### TASK GOAL:
State how many lines in the listing below include the word "신청인원". Give nothing but the number.
↓
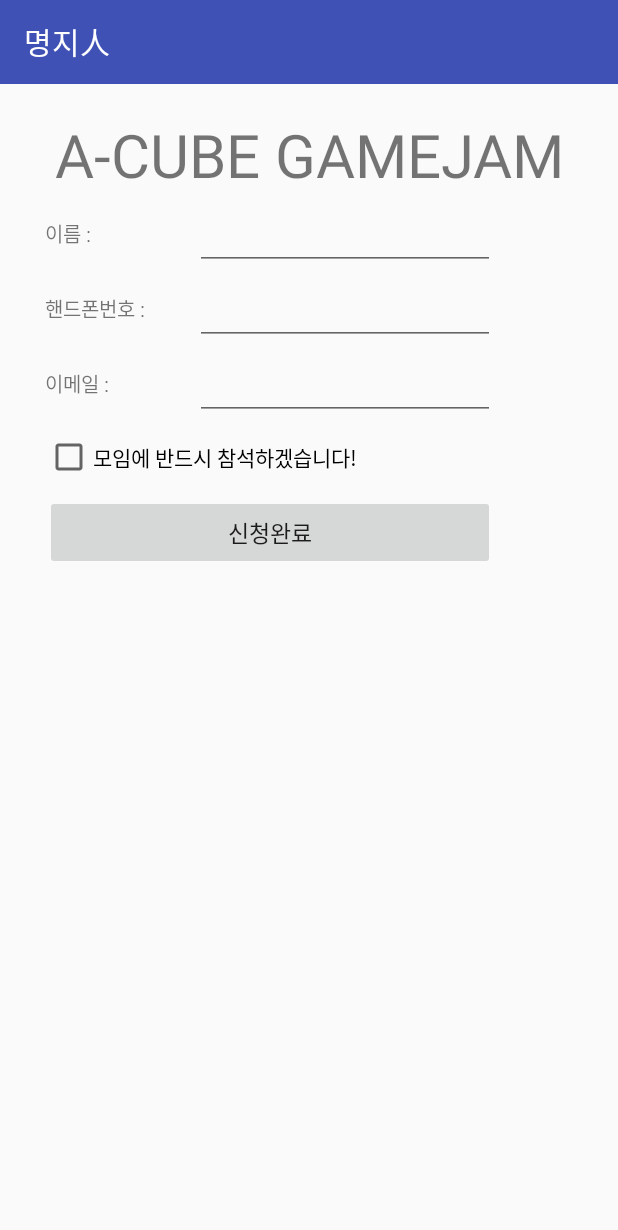
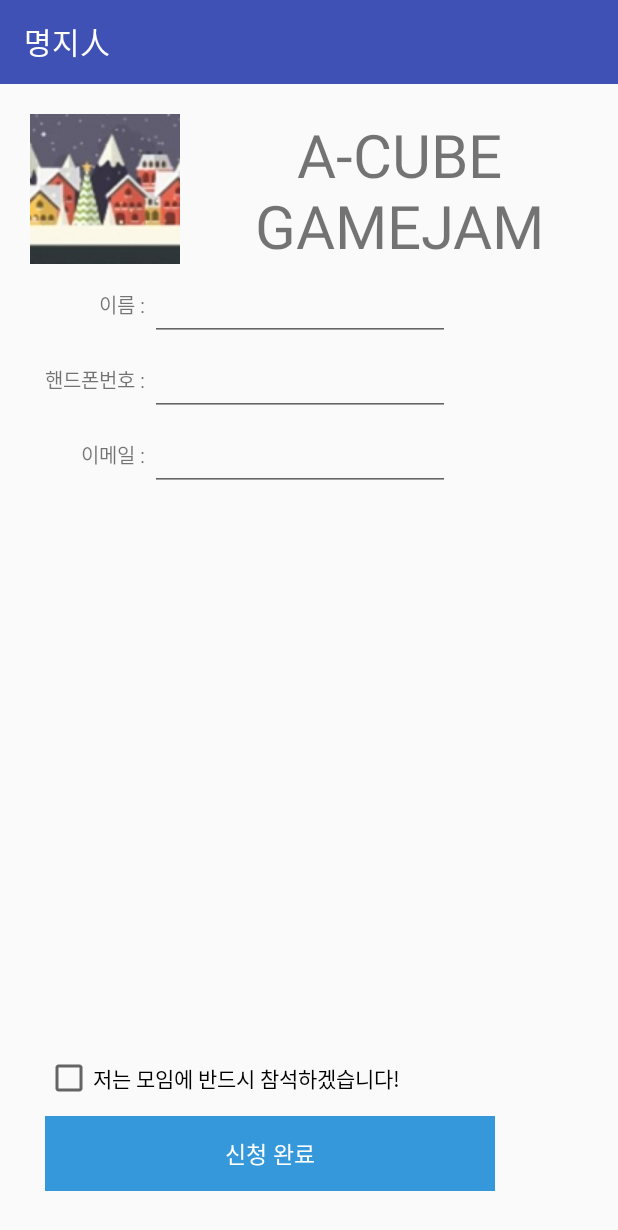
Before and after one commit to usas0s/embeded, an Android app: the Apply screen opened directly, with no data from a screen before it, on a phone screen of 412 x 824 dp. Shown: the top 1230 px of the screen. Run offline under Robolectric (Android 15) with nearby library versions, the phone set to English and light mode, and no system bars.

Commit message:
161120 detail

```diff
--- a/app/src/main/java/com/example/mju/embeded/Apply.java
+++ b/app/src/main/java/com/example/mju/embeded/Apply.java
@@ -2,6 +2,13 @@ package com.example.mju.embeded;
 
 import android.support.v7.app.AppCompatActivity;
 import android.os.Bundle;
+import android.view.View;
+import android.widget.CheckBox;
+import android.widget.EditText;
+import android.widget.TextView;
+import android.widget.Toast;
+
+import org.w3c.dom.Text;
 
 public class Apply extends AppCompatActivity {
 
@@ -10,4 +17,31 @@ public class Apply extends AppCompatActivity {
         super.onCreate(savedInstanceState);
         setContentView(R.layout.activity_apply);
     }
+
+    // 모임 참가 양식 작성 완료 후 참가 신청 버튼 터치 시 실행.
+    protected void onClickApply(View view)
+    {
+//        EditText tv_name = (EditText) findViewById(R.id.user_name);
+//        String name = tv_name.getText().toString();
+        String name = ((EditText) findViewById(R.id.user_name)).getText().toString();
+        String phone = ((EditText) findViewById(R.id.user_phone)).getText().toString();
+        String email = ((EditText) findViewById(R.id.user_email)).getText().toString();
+
+        if(name.equals("") | phone.equals("") | email.equals("")) // 이름 or 전화번호 or email 중 하나라도 비어있을 경우
+        {
+            Toast.makeText(getApplicationContext(), "필수 입력사항을 작성해주세요!", Toast.LENGTH_SHORT).show();
+
+        }
+        else // 모두 입력되어 있을 경우
+        {
+            if(((CheckBox)findViewById(R.id.cb_agree)).isChecked())
+            {
+                Toast.makeText(getApplicationContext(), "INSERT " + name + " / " + phone + " / " + email + " INTO DB", Toast.LENGTH_LONG).show();
+            }
+            else
+            {
+                Toast.makeText(getApplicationContext(), "약관에 동의해주세요.", Toast.LENGTH_SHORT).show();
+            }
+        }
+    }
 }
--- a/app/src/main/java/com/example/mju/embeded/Details.java
+++ b/app/src/main/java/com/example/mju/embeded/Details.java
@@ -28,8 +28,6 @@ public class Details extends AppCompatActivity {
             // floating 버튼 터치 시 참가 신청 페이지 열림.
             @Override
             public void onClick(View view) {
-//                Snackbar.make(view, "참가 신청하기", Snackbar.LENGTH_LONG)
-//                        .setAction("Action", null).show();
                 Snackbar snackbar;
                 snackbar = Snackbar.make(view, "참가 신청하기", Snackbar.LENGTH_LONG)
                         .setAction("Action", new View.OnClickListener()
@@ -38,13 +36,13 @@ public class Details extends AppCompatActivity {
                             @Override
                             public void onClick(View view)
                             {
-                                Toast.makeText(getApplicationContext(),"moving to Apply activity",Toast.LENGTH_LONG).show();
+                                Toast.makeText(getApplicationContext(),"참가 신청 페이지로 이동합니다.",Toast.LENGTH_LONG).show();
                                 Intent intent = new Intent(getApplicationContext(),Apply.class);
                                 startActivity(intent);
                             }
                         });
                 View snackView = snackbar.getView();
-                snackView.setBackgroundColor(Color.parseColor("#0000FF"));
+                snackView.setBackgroundColor(Color.parseColor("#3498DB"));
                 snackbar.show();
             }
         });
--- a/app/src/main/res/layout/activity_apply.xml
+++ b/app/src/main/res/layout/activity_apply.xml
@@ -8,6 +8,17 @@
         android:layout_width="match_parent"
         android:layout_height="match_parent"
         android:orientation="vertical">
+
+        <LinearLayout
+            android:layout_width="wrap_content"
+            android:layout_height="wrap_content"
+            android:orientation="horizontal">
+            <ImageButton
+                android:layout_width="100dp"
+                android:layout_height="100dp"
+                android:layout_marginTop="20dp"
+                android:layout_marginLeft="20dp"
+                android:src="@drawable/acube0"/>
             <TextView
                 android:layout_width="match_parent"
                 android:layout_height="wrap_content"
@@ -15,23 +26,26 @@
                 android:layout_marginTop="20dp"
                 android:textSize="40sp"
                 android:gravity="center_horizontal"/>
+        </LinearLayout>
+
         <LinearLayout
             android:layout_width="match_parent"
             android:layout_height="50dp"
             android:layout_marginLeft="30dp">
             <TextView
-                android:layout_width="100dp"
+                android:layout_width="70dp"
                 android:layout_height="50dp"
                 android:text="이름 : "
-                android:textSize="13sp"/>
+                android:textSize="13sp"
+                android:gravity="center_vertical|right"/>
             <EditText
                 android:id="@+id/user_name"
                 android:layout_width="200dp"
                 android:layout_height="50dp"
-                android:hint=""
-                android:focusable="false"
-                android:focusableInTouchMode="false"
-                android:cursorVisible="false"
+                android:focusable="true"
+                android:focusableInTouchMode="true"
+                android:cursorVisible="true"
+                android:inputType="text"
                 />
         </LinearLayout>
 
@@ -40,17 +54,19 @@
             android:layout_height="50dp"
             android:layout_marginLeft="30dp">
             <TextView
-                android:layout_width="100dp"
+                android:layout_width="70dp"
                 android:layout_height="50dp"
                 android:text="핸드폰번호 : "
-                android:textSize="13sp"/>
+                android:textSize="13sp"
+                android:gravity="center_vertical|right"/>
             <EditText
-                android:id="@+id/user_Phone"
+                android:id="@+id/user_phone"
                 android:layout_width="200dp"
                 android:layout_height="50dp"
-                android:focusable="false"
-                android:focusableInTouchMode="false"
-                android:cursorVisible="false"
+                android:focusable="true"
+                android:focusableInTouchMode="true"
+                android:cursorVisible="true"
+                android:inputType="phone"
                 />
 
         </LinearLayout>
@@ -59,35 +75,46 @@
             android:layout_height="50dp"
             android:layout_marginLeft="30dp">
             <TextView
-                android:layout_width="100dp"
+                android:layout_width="70dp"
                 android:layout_height="50dp"
                 android:text="이메일 : "
-                android:textSize="13sp" />
+                android:textSize="13sp"
+                android:gravity="center_vertical|right"/>
             <EditText
-                android:id="@+id/user_Email"
+                android:id="@+id/user_email"
                 android:layout_width="200dp"
                 android:layout_height="50dp"
-                android:hint=""
-                android:focusable="false"
-                android:focusableInTouchMode="false"
-                android:cursorVisible="false"
+                android:focusable="true"
+                android:focusableInTouchMode="true"
+                android:cursorVisible="true"
+                android:inputType="textEmailAddress"
                 />
         </LinearLayout>
 
+        <LinearLayout
+            android:layout_width="match_parent"
+            android:layout_height="match_parent"
+            android:orientation="vertical"
+            android:gravity="bottom">
+
             <CheckBox
-            android:id="@+id/personalInfo"
+                android:id="@+id/cb_agree"
                 android:layout_width="300dp"
                 android:layout_height="50dp"
                 android:layout_marginLeft="30dp"
-            android:text="모임에 반드시 참석하겠습니다!"/>
+                android:text="저는 모임에 반드시 참석하겠습니다!"
+                />
             <Button
                 android:id="@+id/btn_agreeJoin"
                 android:layout_width="300dp"
                 android:layout_height="50dp"
                 android:layout_marginLeft="30dp"
-            android:text="신청완료"
+                android:text="신청 완료"
                 android:textSize="15sp"
-            android:onClick="onClick"
-            />
+                android:background="@color/blue"
+                android:textColor="@color/white"
+                android:onClick="onClickApply"
+                android:layout_marginBottom="30dp"/>
         </LinearLayout>
     </LinearLayout>
+</LinearLayout>
--- a/app/src/main/res/layout/content_details.xml
+++ b/app/src/main/res/layout/content_details.xml
@@ -19,7 +19,7 @@
             android:layout_height="wrap_content"
             android:layout_margin="@dimen/item_margin"
             android:textColor="#E74C3C"
-            android:text="모임기간"/>
+            android:text="@string/period"/>
         <TextView
             android:layout_width="wrap_content"
             android:layout_height="wrap_content"
@@ -31,7 +31,11 @@
             android:layout_height="wrap_content"
             android:layout_margin="@dimen/item_margin"
             android:textColor="#3498DB"
-            android:text="모임장소"/>
+            android:text="@string/place"/>
+        <LinearLayout
+            android:layout_width="match_parent"
+            android:layout_height="wrap_content"
+            android:orientation="horizontal">
             <TextView
                 android:layout_width="wrap_content"
                 android:layout_height="wrap_content"
@@ -44,13 +48,14 @@
                 android:onClick="showMap"
                 android:scaleType="fitCenter"
                 android:background="@android:color/transparent"/>
+        </LinearLayout>
 
         <TextView
             android:layout_width="wrap_content"
             android:layout_height="wrap_content"
             android:layout_margin="@dimen/item_margin"
             android:textColor="#58D68D"
-            android:text="신청인원"/>
+            android:text="@string/limit"/>
         <TextView
             android:layout_width="wrap_content"
             android:layout_height="wrap_content"
--- a/app/src/main/res/values/strings.xml
+++ b/app/src/main/res/values/strings.xml
@@ -1,9 +1,14 @@
 <resources>
     <string name="app_name">명지人</string>
+    <!--detail act.-->
     <string name="title_activity_details">A-CUBE GAMEJAM</string>
     <string name="large_text">
         "A-CUBE GAME JAM은 기획자, 프로그래머, 아티스트로 나누어져 각 직군들이 즉석에서 하나의 팀을 만들고 정해진 시간동안 게임을 개발해 보는 기술 시연의 장으로 색다른 아이디어를 현실화 시켜보고 싶었으나 시간과 장소에 대한 제약때문에 현실화 하지 못한 게임 개발자들이 참가하여 주어진 주제에 맞추어 게임개발을 하는 게임개발자들의 축제입니다."
     </string>
+    <string name="period">모임 기간</string>
+    <string name="place">모임 장소</string>
+    <string name="limit">신청인원</string>
+
     <string name="action_settings">Settings</string>
     <string name="title_activity_login">Sign in</string>
 
```
Lines whose indentation alone changed are shown as unchanged.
↑
### YOUR SOLUTION:
2